The result should be every line in the data below that carries the string "output".

EXCERPTED DATA below:

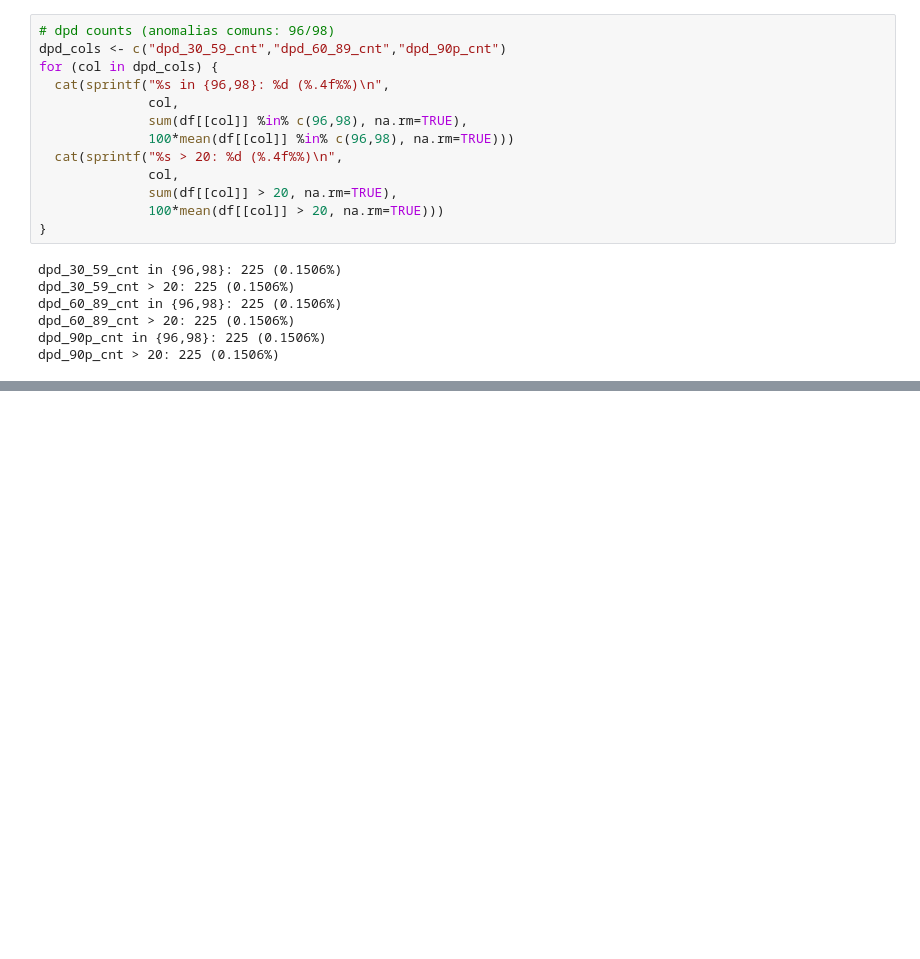
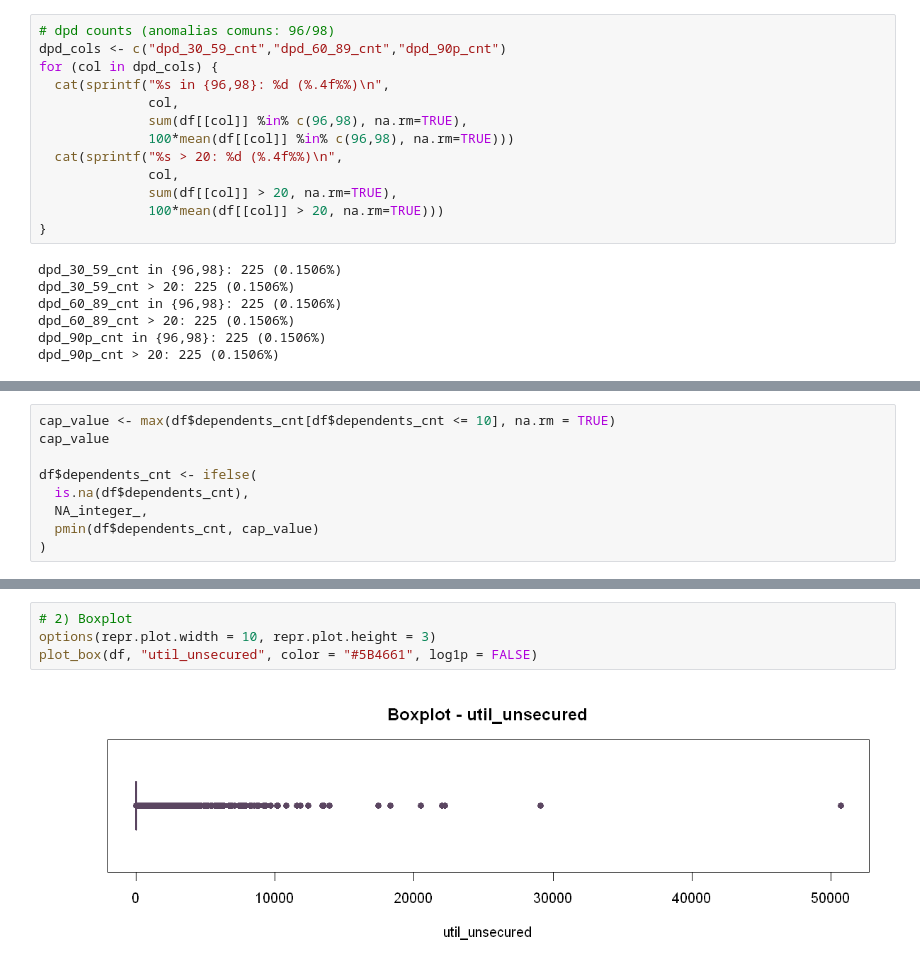
Before and after one commit to anacbneumann/credit-risk-cost-sensitive, a Jupyter notebook: notebooks/eda.ipynb, the cells around one changed output, grey strips where cells are left out. Saved outputs shown, nothing was run; the diff lists cells and outputs as text; blank space fills up the shorter version.

```diff
--- a/notebooks/eda.ipynb
+++ b/notebooks/eda.ipynb
@@ -1681,0 +1782,9 @@ head(gt_90_days, 20)
+# %%
+cap_value <- max(df$dependents_cnt[df$dependents_cnt <= 10], na.rm = TRUE)
+cap_value
+
+df$dependents_cnt <- ifelse(
+  is.na(df$dependents_cnt),
+  NA_integer_,
+  pmin(df$dependents_cnt, cap_value)
+)
@@ -1681,0 +1936,6 @@ head(gt_90_days, 20)
+# %%
+# 2) Boxplot
+options(repr.plot.width = 10, repr.plot.height = 3)
+plot_box(df, "util_unsecured", color = "#5B4661", log1p = FALSE)
+# %% [output]
+[figure, added]
```
Also changed, not shown: parts of 45 cells of this notebook, 1 other file.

End of EXCERPTED DATA.

→ **EXERCISE RESPONSE**:
Before and after one commit to anacbneumann/credit-risk-cost-sensitive, a Jupyter notebook: notebooks/eda.ipynb, the cells around one changed output, grey strips where cells are left out. Saved outputs shown, nothing was run; the diff lists cells and outputs as text; blank space fills up the shorter version.
+# %% [output]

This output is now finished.